- Tests Safeguards: The financial institution must continually or periodically monitor the safeguards’ effectiveness. The financial institution should also change its security practices with the monitoring and testing results and changes in operations or circumstances that may change the security program’s effectiveness.
- Oversight of Service Providers: The financial institution must ensure that it only retains those service providers capable of maintaining appropriate safeguards for information provided by the institution to the service provider. A contract must ensure that service providers implement and maintain such safeguards and require service providers to have implemented an incident response plan.
- Evaluation and Adjustment of the Program: The institution should evaluate and adjust the information security program in light of technological changes, sensitivity to customer information, and threats to their information.
- Writing Incident Response Plan: An institution shall develop and implement an incident response plan in writing per the rule’s requirement. The institution will create a plan describing what it will do after a security event and has compromised customer information concerning its confidentiality, integrity, or availability.
- Reporting to Boards: The information security program will report on its overall status to the institution’s board of directors or a body performing a similar function at least annually. The report will also describe the institution’s compliance with the Safeguards Rule.
Strategies for Compliance with the FTC Safeguards Rule?
It’s not the case that you must approach these regulations cold… with the right preparation and strategy, compliance is natural and straightforward. It’s just important to make sure that you have a plan.
Some steps to take include:
- Develop a WISP: Develop a fully written information security plan that details the specific actions the organization will take to protect consumer information. The written information security plan should be based on the unique risks faced by the organization and the firm’s operation. This will help you better understand your baseline capabilities and limitations.
- Training and Awareness of Employees: This further makes regular training and awareness programs essential to educate employees on the best data security practices and increase awareness of their responsibility towards guarding consumer information.
- Access Control: Implementing rigid access controls that enable access only to authorized personnel related to role or other criteria.
- Data Protection and Encryption: A base level of encryption should be present where sensitive data is stored or transmitted by default.
- Regular System Update and Patching: Software, firmware, and hardware creators consistently create patches to handle the latest security issues.

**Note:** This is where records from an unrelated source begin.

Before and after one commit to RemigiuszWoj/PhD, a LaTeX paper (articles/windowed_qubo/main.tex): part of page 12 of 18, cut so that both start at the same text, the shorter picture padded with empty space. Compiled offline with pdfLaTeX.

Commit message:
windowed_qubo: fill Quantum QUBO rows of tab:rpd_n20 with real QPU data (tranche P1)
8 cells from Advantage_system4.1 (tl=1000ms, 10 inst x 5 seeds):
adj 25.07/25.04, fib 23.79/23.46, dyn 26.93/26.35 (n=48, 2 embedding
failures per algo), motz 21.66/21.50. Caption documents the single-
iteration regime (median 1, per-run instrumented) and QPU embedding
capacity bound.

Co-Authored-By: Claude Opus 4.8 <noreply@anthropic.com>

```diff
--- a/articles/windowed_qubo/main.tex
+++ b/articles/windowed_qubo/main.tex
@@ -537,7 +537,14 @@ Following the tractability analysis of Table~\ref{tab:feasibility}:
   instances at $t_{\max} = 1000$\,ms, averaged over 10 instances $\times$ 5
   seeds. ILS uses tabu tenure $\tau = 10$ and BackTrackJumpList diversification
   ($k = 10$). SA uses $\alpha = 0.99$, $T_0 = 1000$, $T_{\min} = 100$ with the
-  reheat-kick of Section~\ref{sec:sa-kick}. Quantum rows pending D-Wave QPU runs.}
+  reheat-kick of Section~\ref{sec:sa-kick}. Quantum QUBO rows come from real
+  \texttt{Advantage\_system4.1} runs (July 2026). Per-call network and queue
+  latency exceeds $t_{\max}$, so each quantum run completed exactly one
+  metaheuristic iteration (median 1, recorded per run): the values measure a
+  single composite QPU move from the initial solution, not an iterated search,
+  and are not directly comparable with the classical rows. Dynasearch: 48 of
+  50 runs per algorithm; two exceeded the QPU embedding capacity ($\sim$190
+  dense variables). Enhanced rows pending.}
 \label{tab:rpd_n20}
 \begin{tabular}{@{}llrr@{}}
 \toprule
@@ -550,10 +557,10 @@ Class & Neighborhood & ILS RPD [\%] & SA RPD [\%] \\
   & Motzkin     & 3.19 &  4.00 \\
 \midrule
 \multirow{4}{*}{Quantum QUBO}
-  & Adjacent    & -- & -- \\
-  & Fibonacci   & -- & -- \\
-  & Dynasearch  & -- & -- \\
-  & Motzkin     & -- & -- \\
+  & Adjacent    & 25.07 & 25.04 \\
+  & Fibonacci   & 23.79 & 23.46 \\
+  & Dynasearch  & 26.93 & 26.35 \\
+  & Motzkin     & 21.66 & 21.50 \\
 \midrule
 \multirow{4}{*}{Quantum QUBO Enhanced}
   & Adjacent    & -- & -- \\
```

By keeping your infrastructure updated, you can be sure that, at the very minimum, you are keeping up with the latest known threats.
- Incident Response Plan: Develop a detailed incident response plan based on a timely and well-organized set of vulnerabilities and threats to reduce the likelihood of breaches becoming larger-scale problems.
- Self-Audits: Maintain regular audits and monitor information security practices within your business. These can help you quickly identify and deal with weaknesses or compliance gaps.
- Documentation and Record Keeping: Keep proper records of your policies, procedures, security incidents, and any steps you’ve taken to address security issues.
- Reporting to the FTC: In the incidence of a data breach, a company needs to notify the FTC within the FTC’s prescribed time limits. Otherwise, companies would face stiff penalties from the FTC for failing to report such information about a data breach.
Get Ready for FTC Safeguards Compliance with Lazarus Alliance
If you’re a non-bank lender looking to meet and maintain your obligations under the FTC Safeguards rule, trust Lazarus Alliance to support your compliance strategy.